When Spotted Eagle first camped with his people in the late 1800 near the Tongue River, it wasn’t his idea.  He and other Native Americans were being relocated to reservations against their will.

He was remembered many years later when a Civilian Conservation Corps camp was constructed in about the same area where his band camped.  While the young men occupying Spotted Eagle CCC camp weren’t there against their will, they probably would have preferred to have regular jobs.  Every effort was made to make the CCC camps pleasant, with regular entertainment, including sing-a-long nights and movie nights.

Still, the young men were sleeping in tents under military style discipline because the country was still climbing out of nearly a decade of depression and jobs were scarce.  The CCC built many wonderful things but it wasn’t created for fun.  It was to provide jobs when there were no jobs.

So while the first camps at what we now call the Spotted Eagle Recreation Area had their good points, they were not there for people to enjoy the available recreation.  For one thing, there was no lake.

The lake was incidental, created by digging out gravel and dirt for the Interstate Highway System.  Miles City has both the first section of interstate completed in Montana and the last section completed located around it.

The gravel and dirt were dug out on federal land that wasn’t being used for much of anything and belonged to the federal government as part of the old Fort Keogh military reservation.  After the construction moved on, the hole remained.

Over the year that followed, the pit slowly filled up with water.  It wasn’t easily accessible from town.  Visitors to the old CCC camp had to follow a rutted road that started near Camel Back Hills, next to the fish hatchery.  Local young people figured out how to cut through from the fairgrounds and enjoy a private “swimming hole.”

Word eventually got out.  And with the word came an idea.

Here was a nice sort of lake in a part of the country without many lakes.  It was bigger than Cook Lake.  It was between the fish hatchery and the Tongue River so diverting water to keep it filled was possible.  There was some nice scenery around it, like big trees for shade.  

And it was a place where the Rod and Gun Club could both fish and shoot safely.

Fort Keogh wasn’t really using it.  No one was.  So why not . . .

In 1966 the city purchased the 185 acres for the bargain price of $2.50 an acre.  Then the Rod and Gun Club would spent around $2,500 over three years to put in fireplaces, trash barrels, a new road, outhouses, a gun range and boat launching ramp into the Tongue River.

No one sat down and made a long-range plan, which would cause some problems over the half century since Spotted Eagle Recreation Area came into existence.  Originally, a fee was going to be charged for upkeep and improvements for the 100 or so people a week who might use it.
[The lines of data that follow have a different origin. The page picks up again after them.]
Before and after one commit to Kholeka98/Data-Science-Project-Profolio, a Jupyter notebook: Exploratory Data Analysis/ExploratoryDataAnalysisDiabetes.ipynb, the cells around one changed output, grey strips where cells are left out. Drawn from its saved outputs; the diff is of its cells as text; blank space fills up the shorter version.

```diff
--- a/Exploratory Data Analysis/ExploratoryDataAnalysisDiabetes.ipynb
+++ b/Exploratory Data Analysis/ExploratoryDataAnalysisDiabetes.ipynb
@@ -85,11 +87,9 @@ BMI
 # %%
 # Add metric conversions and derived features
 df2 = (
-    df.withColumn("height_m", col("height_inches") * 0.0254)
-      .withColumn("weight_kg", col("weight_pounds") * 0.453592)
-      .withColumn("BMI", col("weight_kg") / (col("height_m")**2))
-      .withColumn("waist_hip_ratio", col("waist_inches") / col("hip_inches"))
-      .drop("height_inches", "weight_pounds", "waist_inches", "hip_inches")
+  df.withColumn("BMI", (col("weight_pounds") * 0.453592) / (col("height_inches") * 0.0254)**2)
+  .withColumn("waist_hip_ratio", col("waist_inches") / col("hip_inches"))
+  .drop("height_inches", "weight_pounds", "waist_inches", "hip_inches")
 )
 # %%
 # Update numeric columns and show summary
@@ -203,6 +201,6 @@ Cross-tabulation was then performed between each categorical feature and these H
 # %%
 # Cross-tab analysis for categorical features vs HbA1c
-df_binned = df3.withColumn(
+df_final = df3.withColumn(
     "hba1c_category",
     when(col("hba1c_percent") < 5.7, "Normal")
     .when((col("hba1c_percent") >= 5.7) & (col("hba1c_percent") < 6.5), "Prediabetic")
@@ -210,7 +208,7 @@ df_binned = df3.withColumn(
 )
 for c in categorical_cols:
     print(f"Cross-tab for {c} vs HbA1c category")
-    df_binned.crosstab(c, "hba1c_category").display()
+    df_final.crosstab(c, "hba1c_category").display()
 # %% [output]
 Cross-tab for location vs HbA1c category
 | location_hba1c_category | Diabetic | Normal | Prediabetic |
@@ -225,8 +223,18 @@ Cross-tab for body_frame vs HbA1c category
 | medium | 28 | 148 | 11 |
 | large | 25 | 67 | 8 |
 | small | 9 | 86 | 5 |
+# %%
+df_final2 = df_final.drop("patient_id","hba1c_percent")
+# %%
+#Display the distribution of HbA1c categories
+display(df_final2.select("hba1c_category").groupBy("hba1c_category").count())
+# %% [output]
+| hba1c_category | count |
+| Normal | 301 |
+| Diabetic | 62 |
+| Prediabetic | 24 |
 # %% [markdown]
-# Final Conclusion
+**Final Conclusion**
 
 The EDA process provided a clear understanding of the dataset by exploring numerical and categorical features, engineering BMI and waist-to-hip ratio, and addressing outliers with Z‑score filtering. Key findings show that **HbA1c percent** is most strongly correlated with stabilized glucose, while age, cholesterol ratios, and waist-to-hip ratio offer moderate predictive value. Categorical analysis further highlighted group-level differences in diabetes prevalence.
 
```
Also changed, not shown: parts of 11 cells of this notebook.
The site eventually proved so popular it caused problems.  Maintenance and safety were both major issues.

The site evolved, the road no longer circling the lake, power boats no longer allowed, and Walleye Unlimited stepping up to provide more amenities, including the fairly recent concept of handicapped accessible fishing access.

And the original Spotted Eagle is still remembered at the site, with sites and artwork and a name that has been kept alive, almost accidentally, for generations.  And a site that wasn’t originally such a happy place now echoes almost daily with the sounds of enjoyment.